Like other builders, Gilmore who is converting the former El Dorado hotel on Spring Street into a 66-unit condo building with partners Goodwin Gaw’s Downtown Properties Holdings LLC and Morgan Stanley said that over the next three years prices will begin to differentiate themselves by neighborhood and building.
“The variation isn’t there yet because we’re still establishing a market,” he said. “In the next two or three years we’re going to see multimillion-dollar apartments but we’ll also have places selling for $350,000. That will be an expression of a healthy market.”
With more than 10,000 downtown apartment and condominium units coming online in the next three years from the Staples Center and the Fashion District through the historic core and Bunker Hill the other concern is the depth of the market.

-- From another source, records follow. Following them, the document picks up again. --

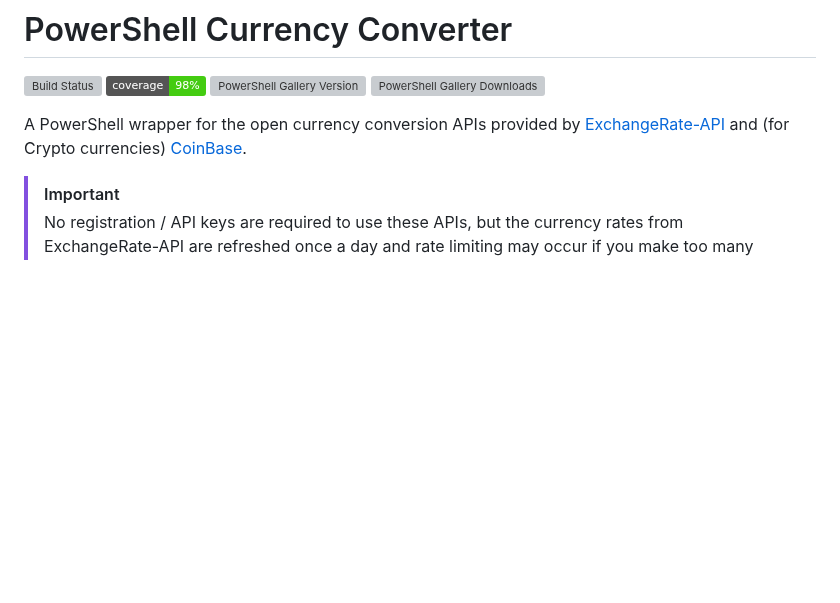
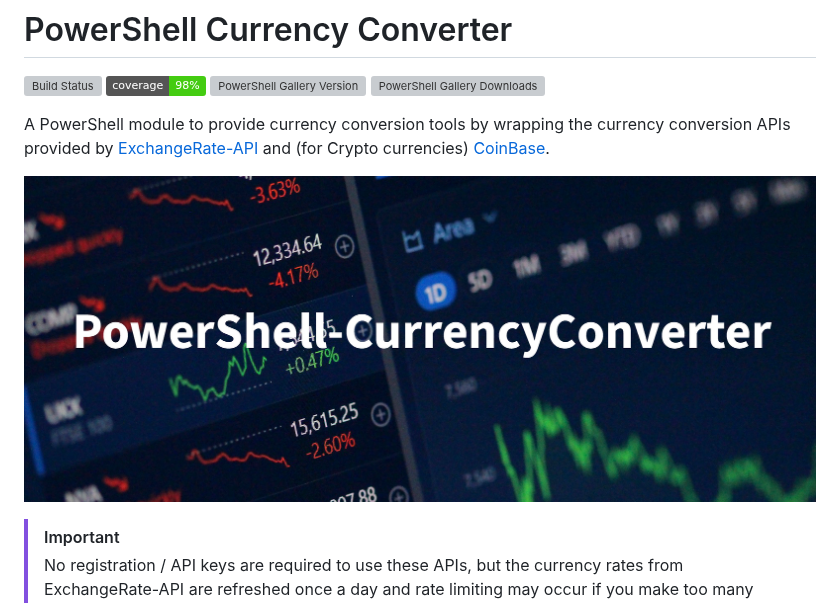
Before and after one commit to markwragg/PowerShell-CurrencyConverter, a Markdown page: README.md, the part around the change. Rendered like a GitHub page; pictures changed too: Media/powershell-currencyconverter.jpeg (added); badges without logos; blank space fills up the shorter version; grey boxes are pictures that could not be loaded.

```diff
--- a/README.md
+++ b/README.md
@@ -5,7 +5,9 @@
 [![PowerShell Gallery Version](https://img.shields.io/powershellgallery/v/currencyconverter?label=PS%20Gallery)](https://www.powershellgallery.com/packages/currencyconverter)
 [![PowerShell Gallery Downloads](https://img.shields.io/powershellgallery/dt/currencyconverter?color=D3D3D3)](https://www.powershellgallery.com/packages/currencyconverter)
 
-A PowerShell wrapper for the open currency conversion APIs provided by [ExchangeRate-API](https://www.exchangerate-api.com/) and (for Crypto currencies) [CoinBase](https://api.coinbase.com/v2).
+A PowerShell module to provide currency conversion tools by wrapping the currency conversion APIs provided by [ExchangeRate-API](https://www.exchangerate-api.com/) and (for Crypto currencies) [CoinBase](https://api.coinbase.com/v2).
+
+![PowerShell CurrencyConverter](/Media/powershell-currencyconverter.jpeg)
 
 > [!IMPORTANT]
 > No registration / API keys are required to use these APIs, but the currency rates from ExchangeRate-API are refreshed once a day and rate limiting may occur if you make too many requests.
```
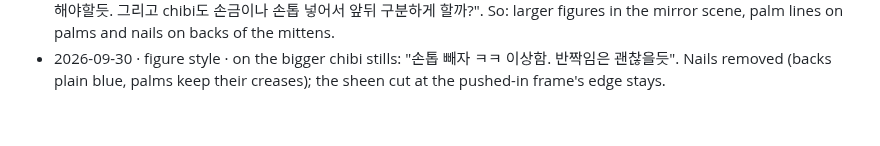
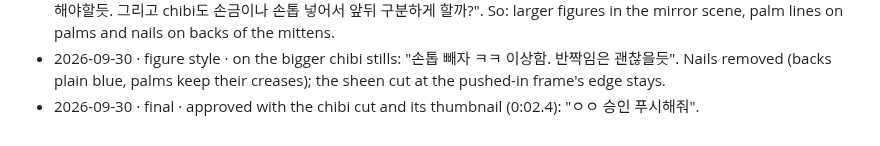
Before and after one commit to zeikar/tangent, a Markdown page: episodes/003-mirror-left-right/checkpoints.md, the part around the change. GitHub-like rendering.

Commit message:
docs(003-mirror-left-right): final cut approved

```diff
--- a/episodes/003-mirror-left-right/checkpoints.md
+++ b/episodes/003-mirror-left-right/checkpoints.md
@@ -46,3 +46,5 @@
 - 2026-09-30 · figure style · on the bigger chibi stills: "손톱 빼자 ㅋㅋ
   이상함. 반짝임은 괜찮을듯". Nails removed (backs plain blue, palms keep
   their creases); the sheen cut at the pushed-in frame's edge stays.
+- 2026-09-30 · final · approved with the chibi cut and its thumbnail
+  (0:02.4): "ㅇㅇ 승인 푸시해줘".
```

As the supply increases, prices are expected to begin leveling off as prospective buyers have more options. “It’s like musical chairs,” said Ratner, whose firm is converting 1100 Wilshire Blvd. into 230 condos. “You have to hope your project is done before the music stops.”
Developers say they are most worried about speculators who either rent out their units or flip the properties quickly. Both can have a detrimental effect on a new community.
“As a condo developer, you have to always be aware of speculative buyers,” Ratner said. “What you want to create is an environment that people who own the units will enjoy. You want to get people in there who invest in the community and care about it.”
To ensure buyers of its Grand Lofts were the right fit, the Lee Group interviewed potential purchasers and took them on weekend “hard hat” tours of the site while it was under construction.
Rothschild went through one of the interviews before buying her unit. “They want people who live and work downtown,” she said. “(They) want to create a sense of community.”